- TASK DESCRIPTION
Every line from the one containing "юношей Андреем Демьяновым</string>" to the last line of the listing below should be given again exactly.

☆ ☆ ☆

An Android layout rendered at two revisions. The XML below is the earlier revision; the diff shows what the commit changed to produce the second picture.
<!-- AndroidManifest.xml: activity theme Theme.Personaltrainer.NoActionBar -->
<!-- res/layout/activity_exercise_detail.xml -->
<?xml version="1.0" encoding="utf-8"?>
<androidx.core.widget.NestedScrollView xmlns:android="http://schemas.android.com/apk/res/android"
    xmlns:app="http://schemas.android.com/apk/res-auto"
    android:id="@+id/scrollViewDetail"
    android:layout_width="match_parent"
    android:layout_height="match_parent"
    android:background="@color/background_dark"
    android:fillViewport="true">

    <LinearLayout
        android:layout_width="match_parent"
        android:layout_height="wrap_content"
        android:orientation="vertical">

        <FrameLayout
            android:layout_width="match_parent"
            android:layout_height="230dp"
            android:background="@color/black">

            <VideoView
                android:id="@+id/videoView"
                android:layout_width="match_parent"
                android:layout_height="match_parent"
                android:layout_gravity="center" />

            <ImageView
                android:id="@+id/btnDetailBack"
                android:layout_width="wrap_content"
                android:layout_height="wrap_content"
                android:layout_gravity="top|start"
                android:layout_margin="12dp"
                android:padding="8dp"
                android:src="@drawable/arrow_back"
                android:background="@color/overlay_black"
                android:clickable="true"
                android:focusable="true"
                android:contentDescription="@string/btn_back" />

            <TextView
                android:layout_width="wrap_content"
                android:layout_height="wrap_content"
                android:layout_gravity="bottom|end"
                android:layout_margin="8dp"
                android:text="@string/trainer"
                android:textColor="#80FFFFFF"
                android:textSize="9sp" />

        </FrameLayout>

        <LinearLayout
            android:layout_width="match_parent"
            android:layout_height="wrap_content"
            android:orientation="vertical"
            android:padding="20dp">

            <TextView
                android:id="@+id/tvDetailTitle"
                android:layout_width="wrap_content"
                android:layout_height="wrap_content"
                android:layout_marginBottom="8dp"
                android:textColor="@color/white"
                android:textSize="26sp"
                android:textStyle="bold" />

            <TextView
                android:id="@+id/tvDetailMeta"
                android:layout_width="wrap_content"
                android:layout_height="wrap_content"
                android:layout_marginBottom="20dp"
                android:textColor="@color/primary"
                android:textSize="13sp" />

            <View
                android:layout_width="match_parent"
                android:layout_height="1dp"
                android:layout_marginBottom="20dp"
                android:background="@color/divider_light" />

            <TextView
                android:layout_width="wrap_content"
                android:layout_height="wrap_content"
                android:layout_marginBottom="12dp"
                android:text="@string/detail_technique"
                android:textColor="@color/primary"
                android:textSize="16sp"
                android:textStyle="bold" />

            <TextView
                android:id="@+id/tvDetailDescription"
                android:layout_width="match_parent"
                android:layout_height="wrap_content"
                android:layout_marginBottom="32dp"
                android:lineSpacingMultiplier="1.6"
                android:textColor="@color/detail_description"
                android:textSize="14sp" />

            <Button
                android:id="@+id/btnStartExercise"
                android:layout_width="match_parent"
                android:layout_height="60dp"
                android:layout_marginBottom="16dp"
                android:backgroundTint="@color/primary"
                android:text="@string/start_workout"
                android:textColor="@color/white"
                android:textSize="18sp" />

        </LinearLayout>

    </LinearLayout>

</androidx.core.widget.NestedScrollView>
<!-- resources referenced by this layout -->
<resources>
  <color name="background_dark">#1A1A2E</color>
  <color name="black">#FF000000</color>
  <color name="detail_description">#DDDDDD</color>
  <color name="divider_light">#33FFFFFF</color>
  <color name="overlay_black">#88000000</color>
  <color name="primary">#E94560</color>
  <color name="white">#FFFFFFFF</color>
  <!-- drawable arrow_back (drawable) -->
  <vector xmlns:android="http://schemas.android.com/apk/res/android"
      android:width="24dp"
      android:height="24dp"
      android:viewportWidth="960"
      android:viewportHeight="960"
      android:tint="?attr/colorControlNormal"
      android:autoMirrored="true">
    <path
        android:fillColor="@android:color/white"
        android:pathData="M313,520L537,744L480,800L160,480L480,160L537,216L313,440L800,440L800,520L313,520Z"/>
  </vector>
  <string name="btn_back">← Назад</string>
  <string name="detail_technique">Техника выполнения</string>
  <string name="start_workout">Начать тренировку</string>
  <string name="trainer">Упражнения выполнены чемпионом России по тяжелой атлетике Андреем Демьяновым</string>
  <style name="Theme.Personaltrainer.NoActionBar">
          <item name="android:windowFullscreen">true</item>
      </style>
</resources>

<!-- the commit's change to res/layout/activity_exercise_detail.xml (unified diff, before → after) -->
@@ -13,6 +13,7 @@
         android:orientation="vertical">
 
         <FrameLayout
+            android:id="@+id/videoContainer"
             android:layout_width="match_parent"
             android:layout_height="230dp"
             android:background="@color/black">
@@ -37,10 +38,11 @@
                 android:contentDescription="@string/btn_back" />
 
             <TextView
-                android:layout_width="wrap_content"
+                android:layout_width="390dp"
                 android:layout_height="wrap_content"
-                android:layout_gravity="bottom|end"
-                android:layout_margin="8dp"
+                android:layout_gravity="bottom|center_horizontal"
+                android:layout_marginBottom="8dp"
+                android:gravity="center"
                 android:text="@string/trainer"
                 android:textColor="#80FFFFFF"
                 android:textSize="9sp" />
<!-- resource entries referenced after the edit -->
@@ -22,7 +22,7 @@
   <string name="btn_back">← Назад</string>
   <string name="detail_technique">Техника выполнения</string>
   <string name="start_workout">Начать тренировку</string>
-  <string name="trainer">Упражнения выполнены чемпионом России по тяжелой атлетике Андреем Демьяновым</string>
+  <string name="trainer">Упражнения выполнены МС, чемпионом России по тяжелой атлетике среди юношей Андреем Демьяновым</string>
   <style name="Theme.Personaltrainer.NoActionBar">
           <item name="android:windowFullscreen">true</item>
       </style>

☆ ☆ ☆

- ANSWER
+  <string name="trainer">Упражнения выполнены МС, чемпионом России по тяжелой атлетике среди юношей Андреем Демьяновым</string>
   <style name="Theme.Personaltrainer.NoActionBar">
           <item name="android:windowFullscreen">true</item>
       </style>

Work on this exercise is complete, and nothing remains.